Your company is repatriating money. Now what?

repatriate foreign cash

There has never been a better time to bring your company’s foreign profits home. When Congress passed the Tax Cuts and Jobs Act at the end of 2017, it ushered in a new era for American companies with operations overseas. The days of 35% corporate tax rate on profits earned abroad were officially gone.

The new legislation allows companies to repatriate the money they’ve been stockpiling overseas — at a much lower tax rate of 8% on assets and 15% on cash — and from that point forward, foreign profits can come home effectively tax free.

Now, the question is, what happens next? While it’s finally financially viable to bring your cash home, is it the best decision for you and your organization?

The early trends in repatriation since the Tax Cuts and Jobs Act too effect

In the first two quarters of 2018, American companies repatriated an estimated $465 billion. That’s just a fraction of the reported $3.1 trillion those organizations are believed to have stockpiled overseas, and experts say some companies may be reticent for a few different reasons.

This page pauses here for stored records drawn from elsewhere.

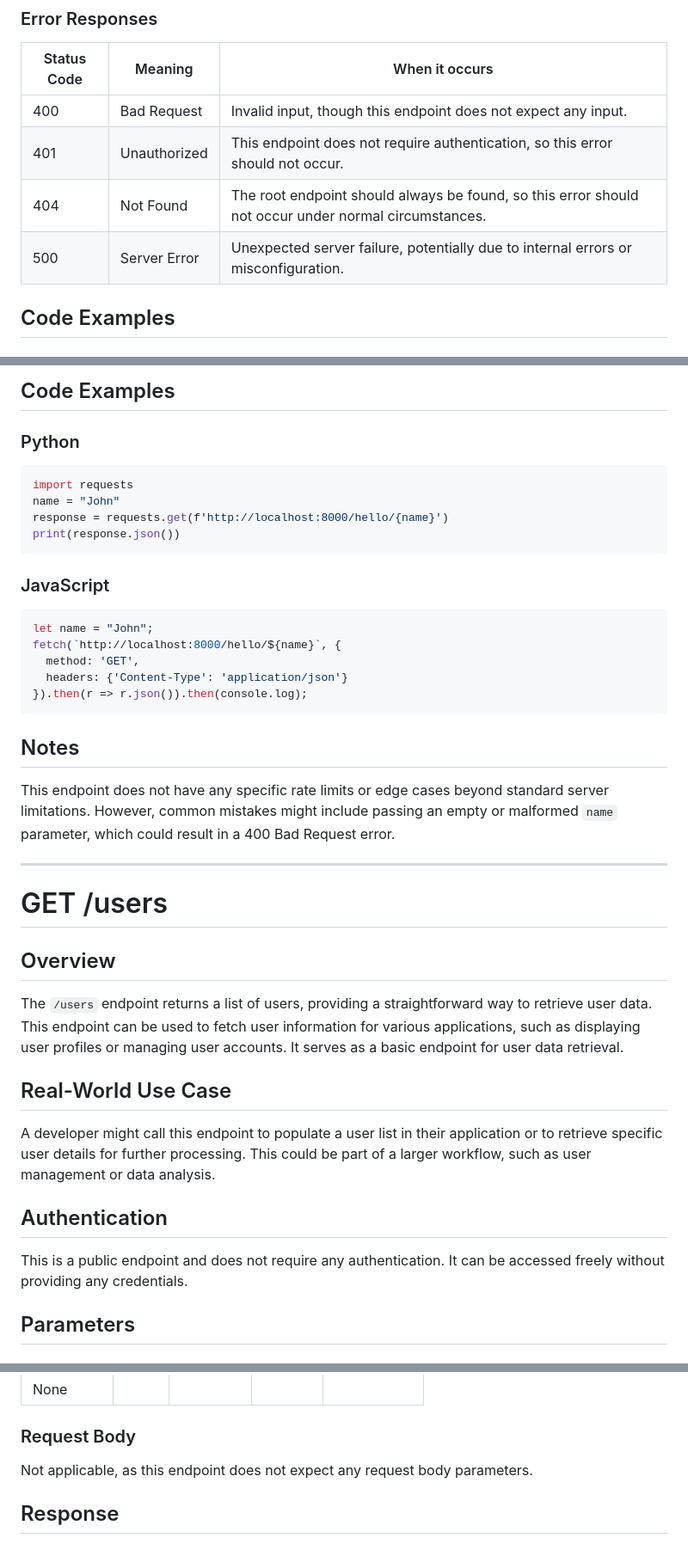
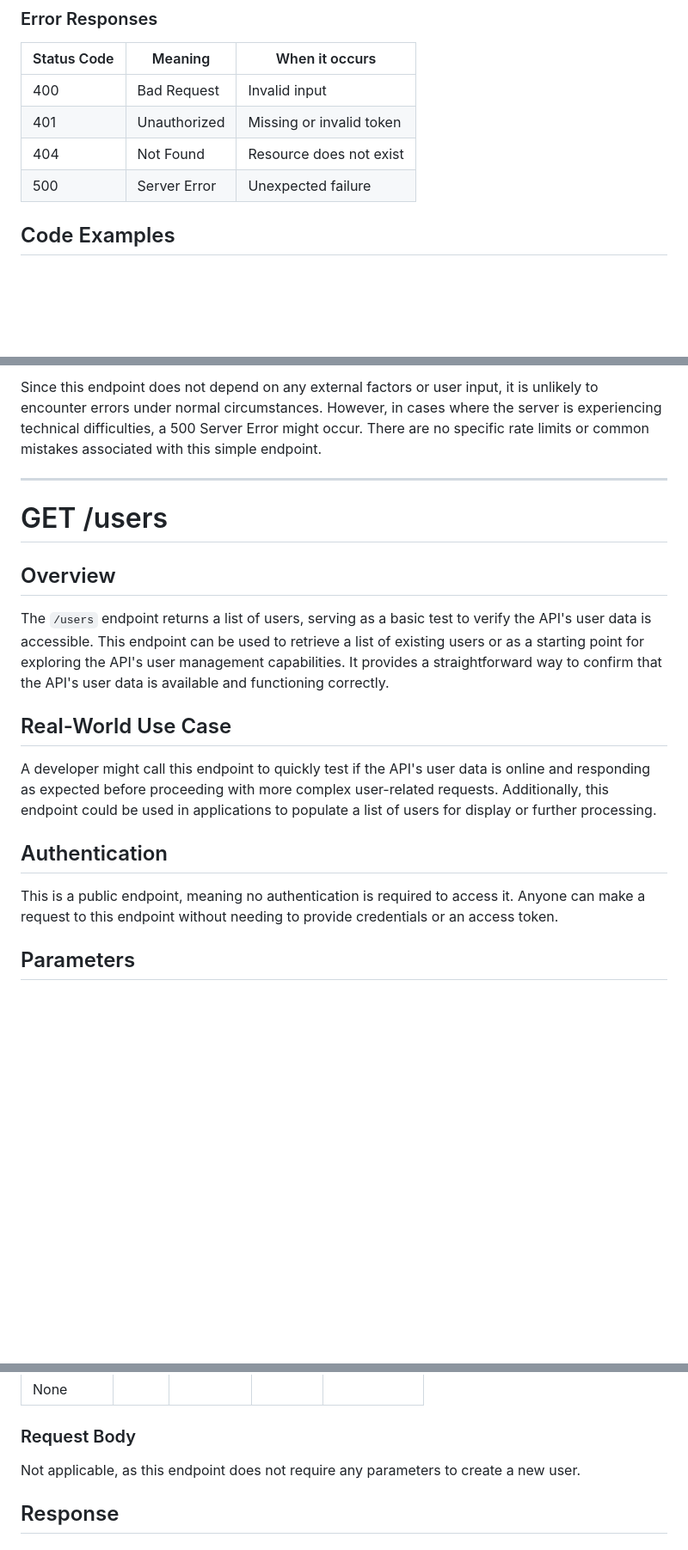
Before and after one commit to anushree196/my-living-api-test, a Markdown page: API_DOCS.md, 3 parts joined by grey strips. Shown at 86% size. Rendered like a GitHub page; blank space fills up the shorter version.

````diff
--- a/API_DOCS.md
+++ b/API_DOCS.md
@@ -53,10 +53,10 @@ Not applicable, as this is a GET request.
 ### Error Responses
 | Status Code | Meaning | When it occurs |
 |-------------|---------|----------------|
-| 400 | Bad Request | Invalid input, though this endpoint does not expect any input. |
-| 401 | Unauthorized | This endpoint does not require authentication, so this error should not occur. |
-| 404 | Not Found | The root endpoint should always be found, so this error should not occur under normal circumstances. |
-| 500 | Server Error | Unexpected server failure, potentially due to internal errors or misconfiguration. |
+| 400 | Bad Request | Invalid input |
+| 401 | Unauthorized | Missing or invalid token |
+| 404 | Not Found | Resource does not exist |
+| 500 | Server Error | Unexpected failure |
 
 ## Code Examples
 
@@ -127,37 +79,17 @@ Not applicable, as this is a GET request.
-## Code Examples
-
-### Python
-```python
-import requests
-name = "John"
-response = requests.get(f'http://localhost:8000/hello/{name}')
-print(response.json())
-```
-
-### JavaScript
-```javascript
-let name = "John";
-fetch(`http://localhost:8000/hello/${name}`, {
-  method: 'GET',
-  headers: {'Content-Type': 'application/json'}
-}).then(r => r.json()).then(console.log);
-```
-
-## Notes
-This endpoint does not have any specific rate limits or edge cases beyond standard server limitations. However, common mistakes might include passing an empty or malformed `name` parameter, which could result in a 400 Bad Request error.
+Since this endpoint does not depend on any external factors or user input, it is unlikely to encounter errors under normal circumstances. However, in cases where the server is experiencing technical difficulties, a 500 Server Error might occur. There are no specific rate limits or common mistakes associated with this simple endpoint.
 
 ---
 
 # GET /users
 
 ## Overview
-The `/users` endpoint returns a list of users, providing a straightforward way to retrieve user data. This endpoint can be used to fetch user information for various applications, such as displaying user profiles or managing user accounts. It serves as a basic endpoint for user data retrieval.
+The `/users` endpoint returns a list of users, serving as a basic test to verify the API's user data is accessible. This endpoint can be used to retrieve a list of existing users or as a starting point for exploring the API's user management capabilities. It provides a straightforward way to confirm that the API's user data is available and functioning correctly.
 
 ## Real-World Use Case
-A developer might call this endpoint to populate a user list in their application or to retrieve specific user details for further processing. This could be part of a larger workflow, such as user management or data analysis.
+A developer might call this endpoint to quickly test if the API's user data is online and responding as expected before proceeding with more complex user-related requests. Additionally, this endpoint could be used in applications to populate a list of users for display or further processing.
 
 ## Authentication
-This is a public endpoint and does not require any authentication. It can be accessed freely without providing any credentials.
+This is a public endpoint, meaning no authentication is required to access it. Anyone can make a request to this endpoint without needing to provide credentials or an access token.
 
 ## Parameters
 
@@ -241,7 +173,7 @@ This is a public endpoint and does not require any authentication. It can be acc
 | None      |      |          |         |             |
 
 ### Request Body
-Not applicable, as this endpoint does not expect any request body parameters.
+Not applicable, as this endpoint does not require any parameters to create a new user.
 
 ## Response
 
````
Also changed, not shown: other parts of API_DOCS.md (+19 -67 lines).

They may want to keep their money overseas to continue growing foreign operations. They could also be waiting for the American government to figure out and finalize the rules governing foreign taxes. The changes to the tax law are new, after all, and there are bound to be challenges along the path to implementation.

But for those that have decided to bring money home, the vast majority of those funds — more than $55 billion and counting — have gone toward share buybacks. Buybacks have largely overtaken dividends as the preferred way to return cash to shareholders, and Warren Buffett has endorsed them as a viable use for newly repatriated money and a good way to put idle corporate cash to productive use. Expect this trend to continue.

Other trends in repatriated foreign profits

If share repurchases aren’t high on your list of corporate priorities, there are many other uses for your repatriated funds. The big ones we expect to see revolve around investing in the future of your company.

Some companies may choose to invest their repatriated cash into hiring workers and building out a more robust team. The labor market is tight, which makes hiring more of a challenge, but it’s not impossible.

To that end, another possible use of repatriated funds is to boost wages, add benefits or create new professional development opportunities. Employee attraction and retention is top of mind for businesses these days, given the state of the labor market mentioned above. One way to stand out above the competition is to create a workplace that better serves your people.

And then of course there’s infrastructure investments. Perhaps now is the time for your company to build a new factory or purchase new equipment. If there’s something your business needs to grow, now could be the time to bring that bigger vision to life.

Getting your repatriated cash working immediately is easy

Whatever your repatriation strategy, it won’t take shape without a viable financial plan — one that starts with protecting your deposits and ensuring you’re earning a competitive return as soon as they arrive back home. Our proprietary financial technology can help spread hundreds of millions in investments around to different institutions and accounts with the ultimate goal of keeping every last repatriated dollar fully protected with FDIC insurance, while you plan for the future.

When you have peace of mind, you can make the right decisions at the right time. We can help. Planning to repatriate your foreign profits? Let us help you protect that money. Visit our Deposit Management page for more details, or talk with one of our friendly associates today.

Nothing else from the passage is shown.